First Minister Nicola Sturgeon was disappointed with the Supreme Court decision and said it raised fundamental issues for Scotland. Picture: TSPL

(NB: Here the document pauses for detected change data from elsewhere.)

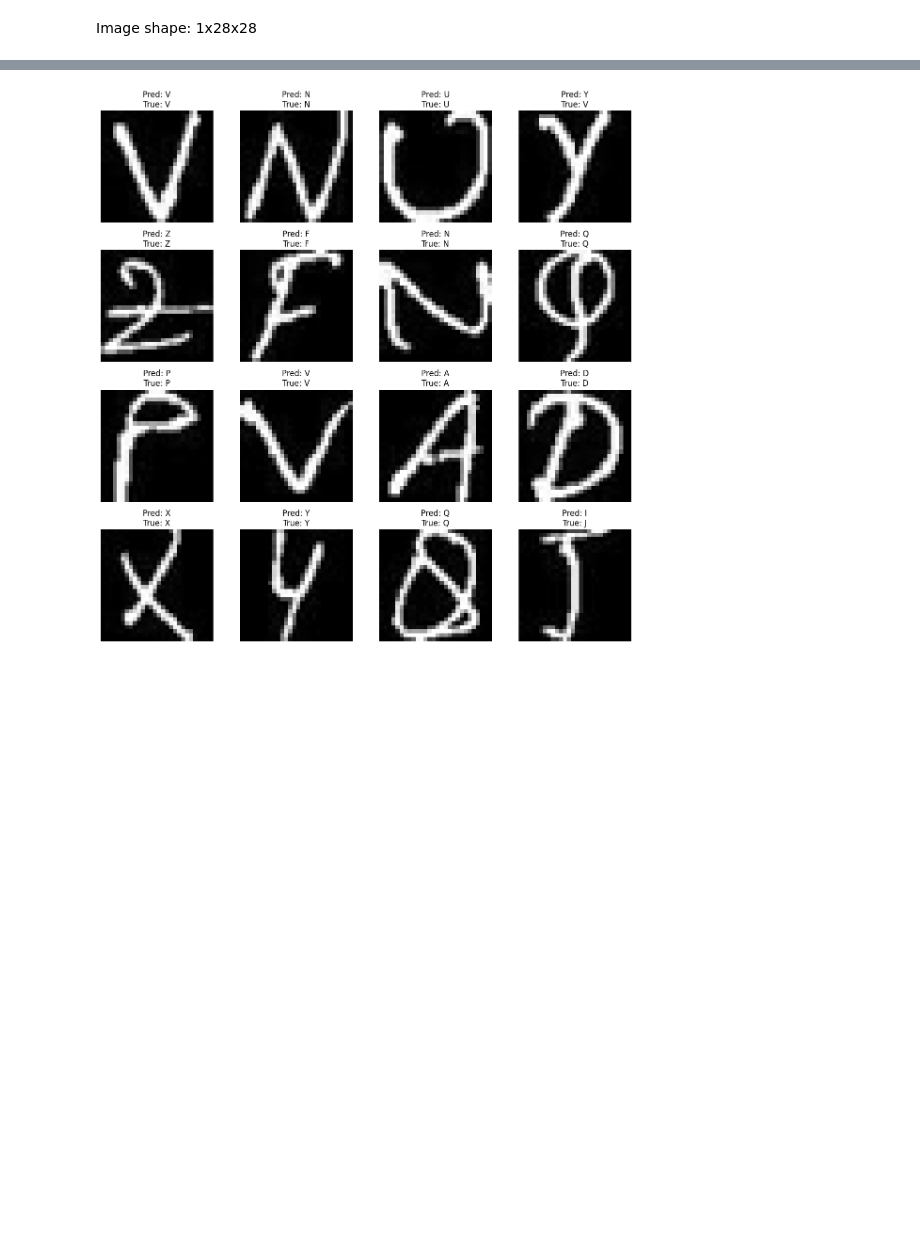
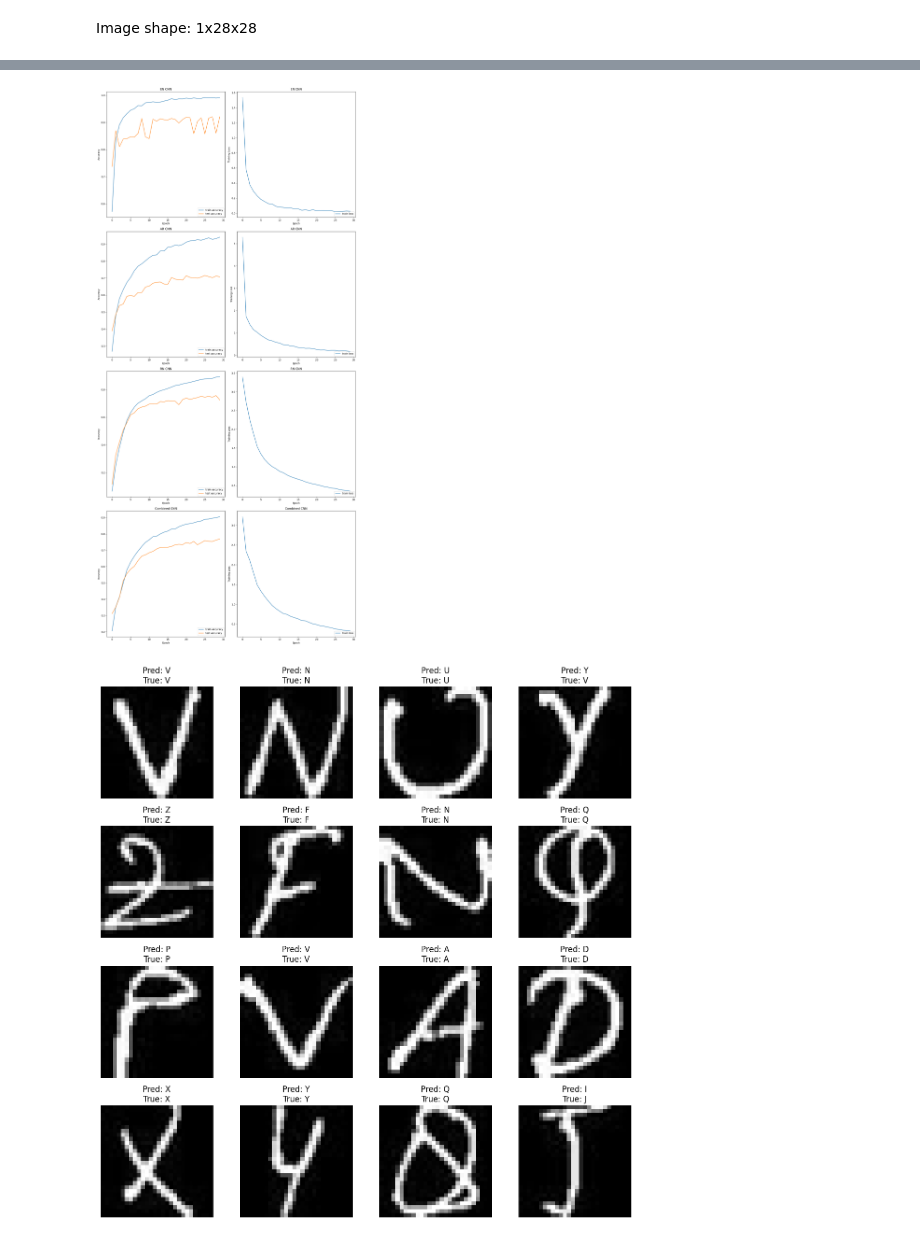
Before and after one commit to calebfederman/handwritten-alphabet-language-classifier, a Jupyter notebook: src/CNN.ipynb, the cells around one changed output, grey strips where cells are left out. Drawn from its saved outputs; the diff is of its cells as text; code cells hidden in the pictures; blank space fills up the shorter version.

Commit message:
Split into 3 individual CNNs and combined CNN

```diff
--- a/src/CNN.ipynb
+++ b/src/CNN.ipynb
@@ -172,0 +484,91 @@ Test accuracy: 90.17%
+# %%
+plt.figure(figsize=(15,32))
+
+### SEPERATE ENSEMBLE CNN METHOD ###
+
+# en
+plt.subplot(4, 2, 1)
+plt.plot(hist_tr_acc_en, label='train accuracy')
+plt.plot(hist_te_acc_en, label='test accuracy')
+plt.xlabel('Epoch')
+plt.ylabel('Accuracy')
+plt.legend(loc='lower right')
+plt.title('EN CNN')
+
+plt.subplot(4, 2, 2)
+plt.plot(hist_tr_loss_en, label='train loss')
+plt.xlabel('Epoch')
+plt.ylabel('Training Loss')
+plt.legend(loc='lower right')
+plt.title('EN CNN')
+
+# ar
+plt.subplot(4, 2, 3)
+plt.plot(hist_tr_acc_ar, label='train accuracy')
+plt.plot(hist_te_acc_ar, label='test accuracy')
+plt.xlabel('Epoch')
+plt.ylabel('Accuracy')
+plt.legend(loc='lower right')
+plt.title('AR CNN')
+
+plt.subplot(4, 2, 4)
+plt.plot(hist_tr_loss_ar, label='train loss')
+plt.xlabel('Epoch')
+plt.ylabel('Training Loss')
+plt.legend(loc='lower right')
+plt.title('AR CNN')
+
+# rn
+plt.subplot(4, 2, 5)
+plt.plot(hist_tr_acc_rn, label='train accuracy')
+plt.plot(hist_te_acc_rn, label='test accuracy')
+plt.xlabel('Epoch')
+plt.ylabel('Accuracy')
+plt.legend(loc='lower right')
+plt.title('RN CNN')
+
+plt.subplot(4, 2, 6)
+plt.plot(hist_tr_loss_rn, label='train loss')
+plt.xlabel('Epoch')
+plt.ylabel('Training Loss')
+plt.legend(loc='lower right')
+plt.title('RN CNN')
+
+### COMBINED CNN METHOD ###
+
+plt.subplot(4, 2, 7)
+plt.plot(hist_tr_acc, label='train accuracy')
+plt.plot(hist_te_acc, label='test accuracy')
+plt.xlabel('Epoch')
+plt.ylabel('Accuracy')
+plt.legend(loc='lower right')
+plt.title('Combined CNN')
+
+plt.subplot(4, 2, 8)
+plt.plot(hist_tr_loss, label='train loss')
+plt.xlabel('Epoch')
+plt.ylabel('Training Loss')
+plt.legend(loc='lower right')
+plt.title('Combined CNN')
+
+
+plt.tight_layout()
+
+# accuracy
+
+# en
+acc = eval(model_en, loader_test_en)
+print(f'EN CNN Test accuracy: {acc*100:.2f}%')
+
+# ar
+acc = eval(model_ar, loader_test_ar)
+print(f'AR CNN Test accuracy: {acc*100:.2f}%')
+
+# rn
+acc = eval(model_rn, loader_test_rn)
+print(f'RN CNN Test accuracy: {acc*100:.2f}%')
+
+# combined
+acc = eval(model, loader_test)
+print(f'Combined CNN Test accuracy: {acc*100:.2f}%')
+# %% [output]
@@ -173,3 +579,4 @@ Test accuracy: 90.17%
+[figure, added]
 # %%
 import matplotlib.pyplot as plt
 
```
Also changed, not shown: parts of 11 cells of this notebook.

First Minister Nicola Sturgeon was disappointed with the Supreme Court decision and said it raised fundamental issues for Scotland. Picture: TSPL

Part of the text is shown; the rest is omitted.